“By the book, it is the owner’s duty to declare their products. But it is the duty of the shipping company to verify the contents of containers aboard their vessels.
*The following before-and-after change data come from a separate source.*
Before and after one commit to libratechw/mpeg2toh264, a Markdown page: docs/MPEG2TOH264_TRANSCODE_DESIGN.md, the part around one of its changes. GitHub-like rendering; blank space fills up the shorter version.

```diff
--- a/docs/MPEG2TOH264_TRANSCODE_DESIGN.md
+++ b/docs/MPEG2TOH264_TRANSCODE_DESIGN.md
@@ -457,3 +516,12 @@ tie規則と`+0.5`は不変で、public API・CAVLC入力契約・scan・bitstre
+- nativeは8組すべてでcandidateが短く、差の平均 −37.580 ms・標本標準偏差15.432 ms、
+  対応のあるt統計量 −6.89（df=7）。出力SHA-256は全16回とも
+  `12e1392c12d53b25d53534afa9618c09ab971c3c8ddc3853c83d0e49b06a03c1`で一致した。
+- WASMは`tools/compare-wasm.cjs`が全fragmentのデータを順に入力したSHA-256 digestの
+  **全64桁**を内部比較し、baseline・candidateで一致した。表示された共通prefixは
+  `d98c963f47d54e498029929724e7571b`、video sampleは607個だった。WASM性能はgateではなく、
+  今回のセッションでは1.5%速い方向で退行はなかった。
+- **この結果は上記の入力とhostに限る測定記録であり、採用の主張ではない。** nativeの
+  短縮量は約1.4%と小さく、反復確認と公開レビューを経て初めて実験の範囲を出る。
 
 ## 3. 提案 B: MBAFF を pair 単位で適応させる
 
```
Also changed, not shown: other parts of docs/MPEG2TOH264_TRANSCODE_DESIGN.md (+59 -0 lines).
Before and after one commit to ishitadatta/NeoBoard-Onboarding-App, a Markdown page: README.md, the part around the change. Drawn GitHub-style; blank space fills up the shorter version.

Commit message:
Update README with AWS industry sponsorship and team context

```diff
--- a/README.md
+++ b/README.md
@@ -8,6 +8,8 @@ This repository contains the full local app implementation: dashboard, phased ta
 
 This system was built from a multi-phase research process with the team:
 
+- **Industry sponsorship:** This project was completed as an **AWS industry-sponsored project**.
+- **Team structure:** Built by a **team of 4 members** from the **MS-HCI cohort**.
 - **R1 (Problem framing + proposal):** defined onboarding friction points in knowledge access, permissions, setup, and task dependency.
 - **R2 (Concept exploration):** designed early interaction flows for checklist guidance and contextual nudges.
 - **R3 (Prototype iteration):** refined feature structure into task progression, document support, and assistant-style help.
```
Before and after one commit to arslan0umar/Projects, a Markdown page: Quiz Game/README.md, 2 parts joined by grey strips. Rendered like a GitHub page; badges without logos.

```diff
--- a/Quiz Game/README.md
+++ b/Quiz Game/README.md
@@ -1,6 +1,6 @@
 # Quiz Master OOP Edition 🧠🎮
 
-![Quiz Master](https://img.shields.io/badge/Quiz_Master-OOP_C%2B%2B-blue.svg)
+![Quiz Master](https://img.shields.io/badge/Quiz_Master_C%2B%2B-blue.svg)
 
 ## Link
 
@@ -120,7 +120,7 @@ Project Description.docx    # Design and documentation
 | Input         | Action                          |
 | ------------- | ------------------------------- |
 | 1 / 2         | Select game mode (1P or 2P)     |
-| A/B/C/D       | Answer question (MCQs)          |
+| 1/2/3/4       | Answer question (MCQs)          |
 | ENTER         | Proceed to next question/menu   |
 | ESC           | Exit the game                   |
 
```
It must know what the ship is carrying.”
However, even when the shipping companies and cargo owners properly declare the goods, questions remain as to whether the safety precautions and rules for handling dangerous goods are sufficient to prevent similar accidents from occurring.
If the shipping companies and container owners are violating the rules, critics say that the port authorities should be doing more checks of their own to ensure safety.
Currently, the handling of dangerous goods at Laem Chabang Port is carried out by a private firm under a revenue-sharing contract signed with the port authority.
Norms and regulations vary for ships carrying different types of dangerous goods.
There are rules and safety precautions to prevent fires or explosions and ensure safety while handling dangerous cargo.
In general, when the dangerous goods arrive at the port, there will be specialised staff to oversee that the cargo is offloaded and transferred to designated warehouses safely.
In the case of radioactive materials like Cobalt-60, the PAT has imposed strict cargo offloading rules.
For instance, the offloading area must be secured with clear warning signs to keep unauthorised people away.
The shipment and transfer of Cobalt-60 must be supervised by highway police and officials from the Office of Atom for Peace (OAP), the state agency responsible for nuclear substances.
For more dangerous goods, the goods must be relocated away from the port immediately.
The PAT bans the opening or storing containers of highly hazardous goods on the pier or in offload areas.
If the goods cannot be moved out of the port, they must be moved to a separate depot for hazardous goods.
Dangerous waste must be clearly labelled and must be stored in containers only.
Carrier operators or owners who fail to declare dangerous goods or improperly declare goods are subject to fines of 50,000 baht per vessel.
Following the container fire on KMTC Hongkong, Thanabodi Thoopthianrat, assistant director at Laem Chabang port, said all vessels mooring at the port will be required to declare the manifest sheet, which has details of the goods inside all containers on their vessels.